Description of the task → From the entries below, copy every line holding the word "relative".

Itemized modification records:
╭──
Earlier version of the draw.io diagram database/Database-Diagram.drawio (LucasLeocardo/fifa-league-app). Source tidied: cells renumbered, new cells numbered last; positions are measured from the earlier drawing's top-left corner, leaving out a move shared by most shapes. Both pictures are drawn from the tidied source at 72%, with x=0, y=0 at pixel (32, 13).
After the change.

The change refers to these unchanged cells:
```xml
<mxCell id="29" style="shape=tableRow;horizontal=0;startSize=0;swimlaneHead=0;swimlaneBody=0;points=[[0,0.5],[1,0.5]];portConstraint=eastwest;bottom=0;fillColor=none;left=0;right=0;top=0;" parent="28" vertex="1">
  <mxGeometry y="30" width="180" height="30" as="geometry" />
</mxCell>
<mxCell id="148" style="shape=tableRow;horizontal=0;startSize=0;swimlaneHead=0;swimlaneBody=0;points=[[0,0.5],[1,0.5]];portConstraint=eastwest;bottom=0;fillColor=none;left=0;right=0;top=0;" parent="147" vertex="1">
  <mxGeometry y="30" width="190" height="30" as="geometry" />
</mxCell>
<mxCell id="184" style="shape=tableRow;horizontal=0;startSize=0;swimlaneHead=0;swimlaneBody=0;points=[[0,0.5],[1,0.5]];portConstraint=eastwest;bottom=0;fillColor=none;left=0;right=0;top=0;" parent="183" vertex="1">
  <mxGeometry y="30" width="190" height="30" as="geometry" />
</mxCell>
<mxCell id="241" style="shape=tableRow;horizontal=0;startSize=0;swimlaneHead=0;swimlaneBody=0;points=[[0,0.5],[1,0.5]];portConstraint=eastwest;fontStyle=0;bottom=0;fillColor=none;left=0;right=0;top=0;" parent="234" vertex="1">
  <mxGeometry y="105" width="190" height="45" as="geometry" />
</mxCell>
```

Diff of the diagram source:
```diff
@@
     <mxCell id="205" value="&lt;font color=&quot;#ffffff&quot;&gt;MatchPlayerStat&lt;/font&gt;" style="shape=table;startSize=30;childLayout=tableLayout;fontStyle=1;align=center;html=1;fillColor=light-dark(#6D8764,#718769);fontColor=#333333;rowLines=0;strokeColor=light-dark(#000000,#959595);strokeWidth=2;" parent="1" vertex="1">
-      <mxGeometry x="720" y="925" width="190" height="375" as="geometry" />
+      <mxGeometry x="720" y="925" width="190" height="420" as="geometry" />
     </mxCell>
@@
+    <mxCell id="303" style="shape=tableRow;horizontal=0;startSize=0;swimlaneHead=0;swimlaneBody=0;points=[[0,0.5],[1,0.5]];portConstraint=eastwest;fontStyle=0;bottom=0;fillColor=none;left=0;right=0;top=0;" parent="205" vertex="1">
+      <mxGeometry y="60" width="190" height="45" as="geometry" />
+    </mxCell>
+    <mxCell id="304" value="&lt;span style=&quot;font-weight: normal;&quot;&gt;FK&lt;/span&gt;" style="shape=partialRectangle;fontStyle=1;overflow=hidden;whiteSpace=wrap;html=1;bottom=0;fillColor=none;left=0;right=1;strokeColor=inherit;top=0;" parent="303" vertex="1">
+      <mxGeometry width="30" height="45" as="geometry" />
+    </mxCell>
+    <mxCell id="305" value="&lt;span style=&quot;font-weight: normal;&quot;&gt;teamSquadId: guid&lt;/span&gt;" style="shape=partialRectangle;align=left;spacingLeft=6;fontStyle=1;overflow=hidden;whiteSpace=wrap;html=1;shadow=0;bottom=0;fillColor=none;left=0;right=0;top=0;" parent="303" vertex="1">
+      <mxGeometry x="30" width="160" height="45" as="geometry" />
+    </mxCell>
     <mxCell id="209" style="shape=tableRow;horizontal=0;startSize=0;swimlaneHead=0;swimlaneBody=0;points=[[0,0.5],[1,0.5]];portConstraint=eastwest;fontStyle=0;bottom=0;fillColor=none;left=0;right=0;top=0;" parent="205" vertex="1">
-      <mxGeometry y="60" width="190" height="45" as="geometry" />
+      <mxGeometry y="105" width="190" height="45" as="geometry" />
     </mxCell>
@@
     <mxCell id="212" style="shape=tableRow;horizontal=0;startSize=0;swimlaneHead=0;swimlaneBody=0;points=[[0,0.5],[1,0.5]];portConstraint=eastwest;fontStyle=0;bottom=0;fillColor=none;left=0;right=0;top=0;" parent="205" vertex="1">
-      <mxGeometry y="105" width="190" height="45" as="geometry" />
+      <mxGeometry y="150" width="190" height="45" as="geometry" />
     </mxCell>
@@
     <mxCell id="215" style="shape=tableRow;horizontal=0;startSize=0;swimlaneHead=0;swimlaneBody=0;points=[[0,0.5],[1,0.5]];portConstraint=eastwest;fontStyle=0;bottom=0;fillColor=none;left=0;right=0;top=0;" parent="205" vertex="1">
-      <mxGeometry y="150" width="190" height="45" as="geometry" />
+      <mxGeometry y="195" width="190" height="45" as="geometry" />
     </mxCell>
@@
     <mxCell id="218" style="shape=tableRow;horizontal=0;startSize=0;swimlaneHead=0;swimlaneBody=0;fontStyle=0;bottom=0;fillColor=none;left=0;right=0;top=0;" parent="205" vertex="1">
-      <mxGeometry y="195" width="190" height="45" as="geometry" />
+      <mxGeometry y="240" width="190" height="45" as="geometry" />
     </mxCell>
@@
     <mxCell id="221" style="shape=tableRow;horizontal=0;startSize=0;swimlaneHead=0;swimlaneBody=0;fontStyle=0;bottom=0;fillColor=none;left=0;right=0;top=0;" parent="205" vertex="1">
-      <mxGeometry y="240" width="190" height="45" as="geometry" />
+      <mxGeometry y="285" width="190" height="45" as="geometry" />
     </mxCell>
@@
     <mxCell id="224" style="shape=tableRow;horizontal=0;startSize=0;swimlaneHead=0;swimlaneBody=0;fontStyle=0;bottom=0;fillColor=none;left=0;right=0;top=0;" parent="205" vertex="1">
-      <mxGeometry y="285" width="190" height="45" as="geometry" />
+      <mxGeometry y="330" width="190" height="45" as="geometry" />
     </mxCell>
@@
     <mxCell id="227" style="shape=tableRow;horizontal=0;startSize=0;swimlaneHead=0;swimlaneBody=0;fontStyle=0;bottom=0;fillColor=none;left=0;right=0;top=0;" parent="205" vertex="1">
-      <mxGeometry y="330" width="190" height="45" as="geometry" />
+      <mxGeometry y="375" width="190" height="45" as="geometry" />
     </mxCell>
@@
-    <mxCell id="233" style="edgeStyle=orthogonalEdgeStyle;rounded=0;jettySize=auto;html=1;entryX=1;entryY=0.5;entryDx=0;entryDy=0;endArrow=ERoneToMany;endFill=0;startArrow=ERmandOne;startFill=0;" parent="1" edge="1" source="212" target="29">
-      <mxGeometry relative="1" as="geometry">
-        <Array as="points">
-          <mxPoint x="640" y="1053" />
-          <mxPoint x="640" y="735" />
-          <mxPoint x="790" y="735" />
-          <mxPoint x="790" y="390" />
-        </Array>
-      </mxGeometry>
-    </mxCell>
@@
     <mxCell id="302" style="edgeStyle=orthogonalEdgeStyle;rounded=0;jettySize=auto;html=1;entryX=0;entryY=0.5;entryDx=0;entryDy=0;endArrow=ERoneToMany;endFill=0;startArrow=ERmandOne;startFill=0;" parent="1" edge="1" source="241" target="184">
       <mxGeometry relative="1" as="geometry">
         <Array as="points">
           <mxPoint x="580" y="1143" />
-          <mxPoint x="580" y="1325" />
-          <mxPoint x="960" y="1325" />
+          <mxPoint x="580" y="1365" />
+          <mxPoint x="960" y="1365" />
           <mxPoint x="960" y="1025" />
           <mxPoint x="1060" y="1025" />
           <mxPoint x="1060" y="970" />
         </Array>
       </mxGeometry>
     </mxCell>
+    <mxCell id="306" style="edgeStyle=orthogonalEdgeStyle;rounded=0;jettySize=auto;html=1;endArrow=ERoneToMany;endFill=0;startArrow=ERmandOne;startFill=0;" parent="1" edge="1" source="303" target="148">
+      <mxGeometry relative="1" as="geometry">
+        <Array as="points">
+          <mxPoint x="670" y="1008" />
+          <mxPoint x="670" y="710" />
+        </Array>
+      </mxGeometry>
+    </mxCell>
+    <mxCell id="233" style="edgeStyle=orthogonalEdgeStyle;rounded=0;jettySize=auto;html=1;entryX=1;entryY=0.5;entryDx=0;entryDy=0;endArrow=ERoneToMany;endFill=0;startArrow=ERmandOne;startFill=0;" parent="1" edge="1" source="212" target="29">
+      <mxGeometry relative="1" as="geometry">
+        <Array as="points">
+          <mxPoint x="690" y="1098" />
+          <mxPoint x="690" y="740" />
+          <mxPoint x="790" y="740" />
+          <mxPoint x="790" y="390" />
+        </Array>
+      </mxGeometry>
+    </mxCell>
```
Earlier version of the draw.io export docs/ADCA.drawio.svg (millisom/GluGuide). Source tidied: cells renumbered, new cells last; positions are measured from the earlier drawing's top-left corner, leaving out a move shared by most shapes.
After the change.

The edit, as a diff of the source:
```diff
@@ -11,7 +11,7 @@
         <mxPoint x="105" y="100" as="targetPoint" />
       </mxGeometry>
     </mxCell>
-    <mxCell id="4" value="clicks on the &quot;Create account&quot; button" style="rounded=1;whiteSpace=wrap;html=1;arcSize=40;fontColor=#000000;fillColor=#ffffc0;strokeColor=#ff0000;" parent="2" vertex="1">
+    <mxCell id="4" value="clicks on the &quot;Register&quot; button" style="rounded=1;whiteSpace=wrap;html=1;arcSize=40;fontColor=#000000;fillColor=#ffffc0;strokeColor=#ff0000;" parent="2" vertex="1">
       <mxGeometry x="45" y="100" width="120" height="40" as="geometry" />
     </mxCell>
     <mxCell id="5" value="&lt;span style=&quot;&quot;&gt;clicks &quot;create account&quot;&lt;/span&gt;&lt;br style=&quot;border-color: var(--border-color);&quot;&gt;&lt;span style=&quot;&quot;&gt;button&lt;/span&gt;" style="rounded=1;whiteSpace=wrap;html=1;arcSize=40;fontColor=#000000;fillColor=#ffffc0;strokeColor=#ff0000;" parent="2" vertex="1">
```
╰──
Response for this exercise →
-      <mxGeometry relative="1" as="geometry">
       <mxGeometry relative="1" as="geometry">
+      <mxGeometry relative="1" as="geometry">
+      <mxGeometry relative="1" as="geometry">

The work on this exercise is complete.